Provided entries
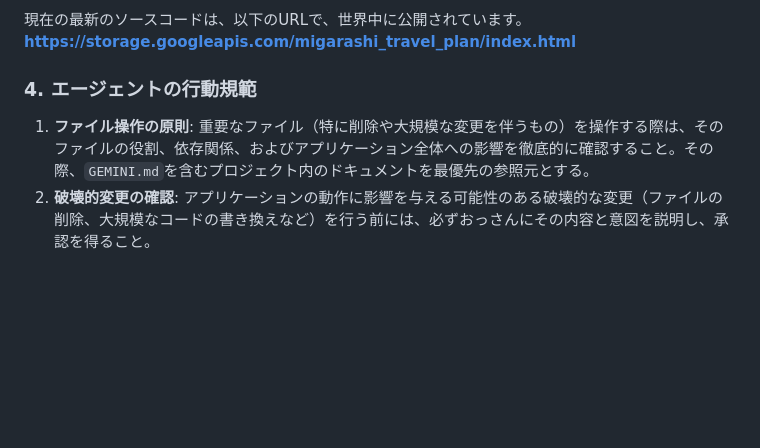
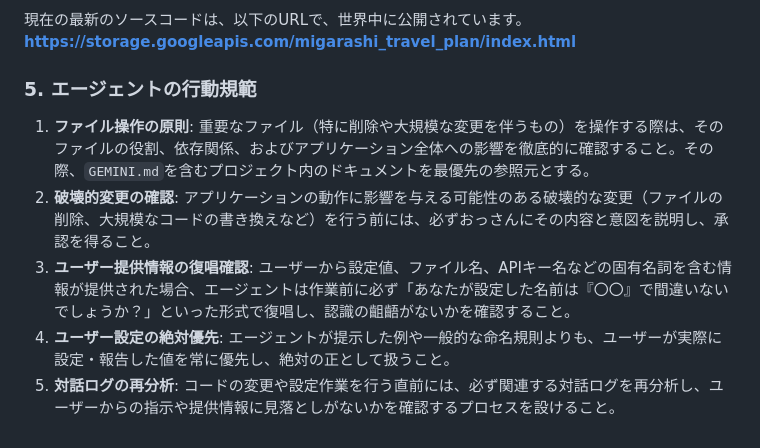
Before and after one commit to makoigarashi/travel_plan, a Markdown page: GEMINI.md, the part around the change. Rendered like a GitHub page; blank space fills up the shorter version.

Commit message:
GEMINI.md更新

```diff
--- a/GEMINI.md
+++ b/GEMINI.md
@@ -107,7 +107,10 @@ Step 2の分析で、最も確からしいと判断した根本原因に基づ
 現在の最新のソースコードは、以下のURLで、世界中に公開されています。
 **https://storage.googleapis.com/migarashi_travel_plan/index.html**
 
-### 4. エージェントの行動規範
+### 5. エージェントの行動規範
 
 1.  **ファイル操作の原則**: 重要なファイル（特に削除や大規模な変更を伴うもの）を操作する際は、そのファイルの役割、依存関係、およびアプリケーション全体への影響を徹底的に確認すること。その際、`GEMINI.md`を含むプロジェクト内のドキュメントを最優先の参照元とする。
 2.  **破壊的変更の確認**: アプリケーションの動作に影響を与える可能性のある破壊的な変更（ファイルの削除、大規模なコードの書き換えなど）を行う前には、必ずおっさんにその内容と意図を説明し、承認を得ること。
+3.  **ユーザー提供情報の復唱確認**: ユーザーから設定値、ファイル名、APIキー名などの固有名詞を含む情報が提供された場合、エージェントは作業前に必ず「あなたが設定した名前は『〇〇』で間違いないでしょうか？」といった形式で復唱し、認識の齟齬がないかを確認すること。
+4.  **ユーザー設定の絶対優先**: エージェントが提示した例や一般的な命名規則よりも、ユーザーが実際に設定・報告した値を常に優先し、絶対の正として扱うこと。
+5.  **対話ログの再分析**: コードの変更や設定作業を行う直前には、必ず関連する対話ログを再分析し、ユーザーからの指示や提供情報に見落としがないかを確認するプロセスを設けること。
```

Work instructions
Please give back all the records above word for word, with no pictures included.

Reply
Before and after one commit to makoigarashi/travel_plan, a Markdown page: GEMINI.md, the part around the change. Rendered like a GitHub page; blank space fills up the shorter version.

Commit message:
GEMINI.md更新

```diff
--- a/GEMINI.md
+++ b/GEMINI.md
@@ -107,7 +107,10 @@ Step 2の分析で、最も確からしいと判断した根本原因に基づ
 現在の最新のソースコードは、以下のURLで、世界中に公開されています。
 **https://storage.googleapis.com/migarashi_travel_plan/index.html**
 
-### 4. エージェントの行動規範
+### 5. エージェントの行動規範
 
 1.  **ファイル操作の原則**: 重要なファイル（特に削除や大規模な変更を伴うもの）を操作する際は、そのファイルの役割、依存関係、およびアプリケーション全体への影響を徹底的に確認すること。その際、`GEMINI.md`を含むプロジェクト内のドキュメントを最優先の参照元とする。
 2.  **破壊的変更の確認**: アプリケーションの動作に影響を与える可能性のある破壊的な変更（ファイルの削除、大規模なコードの書き換えなど）を行う前には、必ずおっさんにその内容と意図を説明し、承認を得ること。
+3.  **ユーザー提供情報の復唱確認**: ユーザーから設定値、ファイル名、APIキー名などの固有名詞を含む情報が提供された場合、エージェントは作業前に必ず「あなたが設定した名前は『〇〇』で間違いないでしょうか？」といった形式で復唱し、認識の齟齬がないかを確認すること。
+4.  **ユーザー設定の絶対優先**: エージェントが提示した例や一般的な命名規則よりも、ユーザーが実際に設定・報告した値を常に優先し、絶対の正として扱うこと。
+5.  **対話ログの再分析**: コードの変更や設定作業を行う直前には、必ず関連する対話ログを再分析し、ユーザーからの指示や提供情報に見落としがないかを確認するプロセスを設けること。
```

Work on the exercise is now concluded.